Research shows that kids who feel connected to the adults in their school are less likely to report poor mental health, illegal drug use, suicidal ideation and sexual violence.
“All of this is around increasing the sense of connectedness,” Ethier said, “so that young people are less likely to engage in violence, perpetuate violence and experience trauma. Or, if something happens to them, they have an adult right there.”
WOW’s ability to reduce PTSD symptoms is particularly promising, Ethier said, adding that she hopes more schools implement this sort of evidence-based intervention.
Significant barriers remain
One in five schools had unfilled jobs for mental health workers as of last September, and few districts meet the recommended ratios of student to school psychologist or school counselor. While state and federal lawmakers have invested in hiring and training more mental health providers and some schools have turned to telehealth, experts predict it will take years for the workforce to grow enough to meet the demand.
The larger political battle over what parents think should be taught to their kids in schools can also slow adoption. Heidi Sipe, the superintendent of the predominantly Hispanic Umatilla School District in northern Oregon, said some parents also worry about their kids being taken away if they use mental health services at school.
“I do respect the role of a parent,” Sipe said. “But if we're not providing a wide variety of services, and if we're not attempting to have that dialogue with the naysayers, then we're failing students.”
When they are able to have a conversation, Sipe said, parents usually come around. But she has colleagues around the country who have lost that fight, and have struggled to add new mental health services.
Researchers like Butler-Barnes at Washington University also say it’s important to make sure the interventions schools invest in are good cultural fits for the students they’re trying to help.
Butler-Barnes said more general programs often leave out the experiences of people of color, so if schools want to help Black and Latina girls, they should look for programs designed specifically for them that include talking about the role of racism and sexism in the girls’ lives, incorporating familiar cultural and family values, and focusing on empowerment in addition to treatment.
WOW looks ahead with confidence
From just 11 schools in Chicago in 2011, WOW is running in 89 schools across Illinois, Kansas City, Boston and Dallas, serving more than 4,000 girls. Ngozi Harris said since the study was published, more school districts have reached out.
Shekinah Jackson said the skills she learned in WOW helped her navigate problems throughout her time in high school – from getting her grades up by the end of senior year to walking away from a toxic relationship.
“I learned that it's OK to reach out and ask for help,” she said. ”And it's OK to not be OK sometimes. It's OK to cry. But I don't have to sit there and suffer.”
She said WOW also gave her the confidence to expand her horizons and travel 180 miles from home to start her freshman year at Eastern Illinois University, where she hopes to study psychology.

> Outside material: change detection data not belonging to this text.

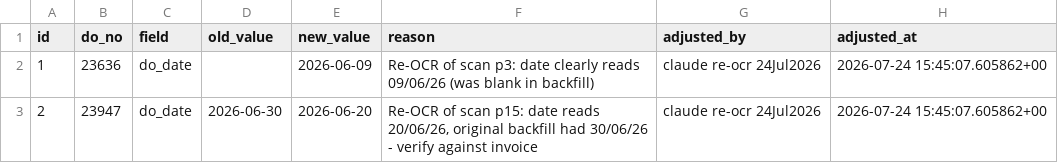
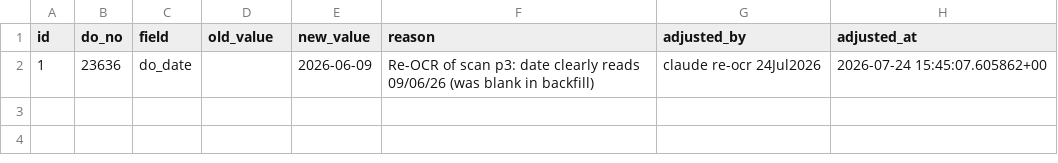
Before and after one commit to Vionski/lirich-ops, a CSV file: backups/csv/adjustments.csv, drawn as a sheet; the diff names each change by its address in the sheet, - before the commit and + after, or states it on an @@ line.

Commit message:
db backup 2026-07-25

```diff
--- a/backups/csv/adjustments.csv
+++ b/backups/csv/adjustments.csv
-row 3: 2 | 23947 | do_date | 2026-06-30 | 2026-06-20 | Re-OCR of scan p15: date reads 20/06/26, original backfill had 30/06/26 - verify against invoice | claude re-ocr 24Jul2026 | 2026-07-24 15:45:07.605862+00
```
Also changed, not shown: 1 other file.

“Honestly, right now I'm not scared of anything,” Jackson said. “I feel like I can overcome anything that's being thrown at me.”
At 14, Jackson was confident she would never be good enough. At 18, Jackson is just confident.
This story comes from the health policy podcast Tradeoffs, a partner of Side Effects Public Media. Dan Gorenstein is Tradeoffs' executive editor, and Ryan Levi is a producer for the show, which ran a version of this story on September 14. The study on Working on Womanhood was funded in part by Arnold Ventures, which also supports Tradeoffs.
Side Effects Public Media is a health reporting collaboration based at WFYI in Indianapolis. We partner with NPR stations across the Midwest and surrounding areas — including KBIA and KCUR in Missouri, Iowa Public Radio, Ideastream in Ohio and WFPL in Kentucky.